> **How to complete this task**
Those lines of the data that hold the word "class" are to be copied out.

Web page revision data:
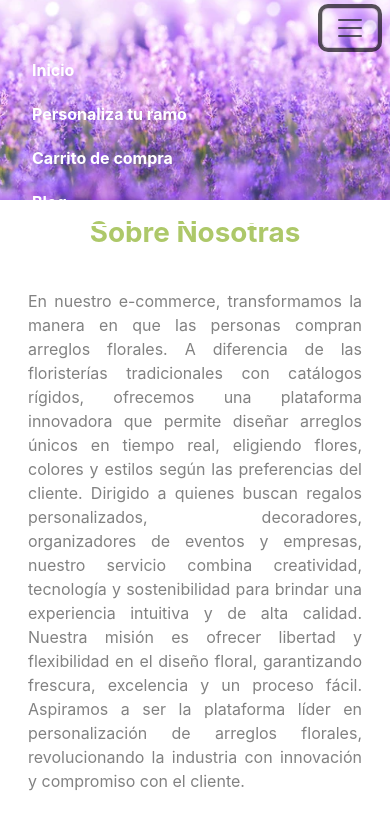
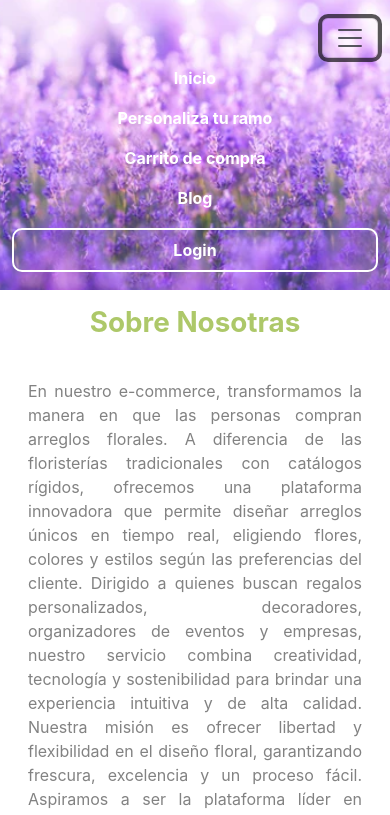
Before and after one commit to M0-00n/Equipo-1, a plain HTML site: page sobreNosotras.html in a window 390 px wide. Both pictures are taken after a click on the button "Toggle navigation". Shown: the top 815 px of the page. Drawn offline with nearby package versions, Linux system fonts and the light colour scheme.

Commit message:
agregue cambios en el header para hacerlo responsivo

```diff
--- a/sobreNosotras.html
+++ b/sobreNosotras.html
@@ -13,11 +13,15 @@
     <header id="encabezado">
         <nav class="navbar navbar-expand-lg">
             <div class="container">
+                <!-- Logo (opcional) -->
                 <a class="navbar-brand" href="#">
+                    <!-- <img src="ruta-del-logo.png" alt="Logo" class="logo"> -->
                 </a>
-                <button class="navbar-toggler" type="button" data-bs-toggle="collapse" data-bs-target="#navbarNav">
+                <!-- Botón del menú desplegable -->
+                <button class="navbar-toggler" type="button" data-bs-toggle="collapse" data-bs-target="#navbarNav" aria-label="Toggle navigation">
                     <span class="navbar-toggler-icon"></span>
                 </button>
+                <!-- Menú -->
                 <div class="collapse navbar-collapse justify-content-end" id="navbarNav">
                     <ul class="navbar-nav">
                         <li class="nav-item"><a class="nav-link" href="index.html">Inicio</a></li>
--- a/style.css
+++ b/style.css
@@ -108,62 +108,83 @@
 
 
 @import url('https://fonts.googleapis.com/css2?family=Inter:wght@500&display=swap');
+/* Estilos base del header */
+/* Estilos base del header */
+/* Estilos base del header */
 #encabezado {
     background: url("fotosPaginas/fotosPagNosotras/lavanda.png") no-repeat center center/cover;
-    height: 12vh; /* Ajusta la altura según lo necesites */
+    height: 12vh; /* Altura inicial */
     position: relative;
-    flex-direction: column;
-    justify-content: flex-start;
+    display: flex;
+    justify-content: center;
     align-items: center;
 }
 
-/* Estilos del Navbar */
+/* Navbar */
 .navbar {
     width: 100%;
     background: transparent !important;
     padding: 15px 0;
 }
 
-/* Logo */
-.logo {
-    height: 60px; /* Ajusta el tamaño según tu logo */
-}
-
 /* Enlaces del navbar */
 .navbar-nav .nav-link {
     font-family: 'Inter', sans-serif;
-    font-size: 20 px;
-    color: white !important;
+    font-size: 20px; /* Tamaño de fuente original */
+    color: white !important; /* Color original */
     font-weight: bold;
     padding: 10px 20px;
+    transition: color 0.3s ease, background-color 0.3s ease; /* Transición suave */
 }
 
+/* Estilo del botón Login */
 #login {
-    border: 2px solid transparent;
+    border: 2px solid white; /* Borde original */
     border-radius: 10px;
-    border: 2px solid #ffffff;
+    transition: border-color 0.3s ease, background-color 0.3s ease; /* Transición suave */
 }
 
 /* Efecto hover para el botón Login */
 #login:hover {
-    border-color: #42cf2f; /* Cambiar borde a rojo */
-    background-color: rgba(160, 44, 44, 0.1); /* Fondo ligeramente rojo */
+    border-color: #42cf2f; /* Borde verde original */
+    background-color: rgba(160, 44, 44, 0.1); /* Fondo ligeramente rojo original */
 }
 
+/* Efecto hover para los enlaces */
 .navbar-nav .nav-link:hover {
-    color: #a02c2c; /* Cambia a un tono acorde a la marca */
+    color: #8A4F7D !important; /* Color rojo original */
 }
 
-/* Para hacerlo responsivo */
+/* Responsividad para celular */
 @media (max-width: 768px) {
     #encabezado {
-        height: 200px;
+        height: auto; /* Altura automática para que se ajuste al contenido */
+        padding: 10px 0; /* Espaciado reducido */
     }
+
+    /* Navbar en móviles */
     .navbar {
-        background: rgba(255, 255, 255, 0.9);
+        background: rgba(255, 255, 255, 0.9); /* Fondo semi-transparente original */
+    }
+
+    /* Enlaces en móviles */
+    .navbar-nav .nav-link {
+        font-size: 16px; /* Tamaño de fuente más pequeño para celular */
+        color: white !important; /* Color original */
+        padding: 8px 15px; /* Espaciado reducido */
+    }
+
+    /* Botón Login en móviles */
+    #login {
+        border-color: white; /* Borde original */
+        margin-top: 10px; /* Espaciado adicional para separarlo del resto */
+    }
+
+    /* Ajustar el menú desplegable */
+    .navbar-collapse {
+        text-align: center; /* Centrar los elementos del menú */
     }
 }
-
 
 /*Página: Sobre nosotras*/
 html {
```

> **Your response**
         <nav class="navbar navbar-expand-lg">
             <div class="container">
                 <a class="navbar-brand" href="#">
+                    <!-- <img src="ruta-del-logo.png" alt="Logo" class="logo"> -->
-                <button class="navbar-toggler" type="button" data-bs-toggle="collapse" data-bs-target="#navbarNav">
+                <button class="navbar-toggler" type="button" data-bs-toggle="collapse" data-bs-target="#navbarNav" aria-label="Toggle navigation">
                     <span class="navbar-toggler-icon"></span>
                 <div class="collapse navbar-collapse justify-content-end" id="navbarNav">
                     <ul class="navbar-nav">
                         <li class="nav-item"><a class="nav-link" href="index.html">Inicio</a></li>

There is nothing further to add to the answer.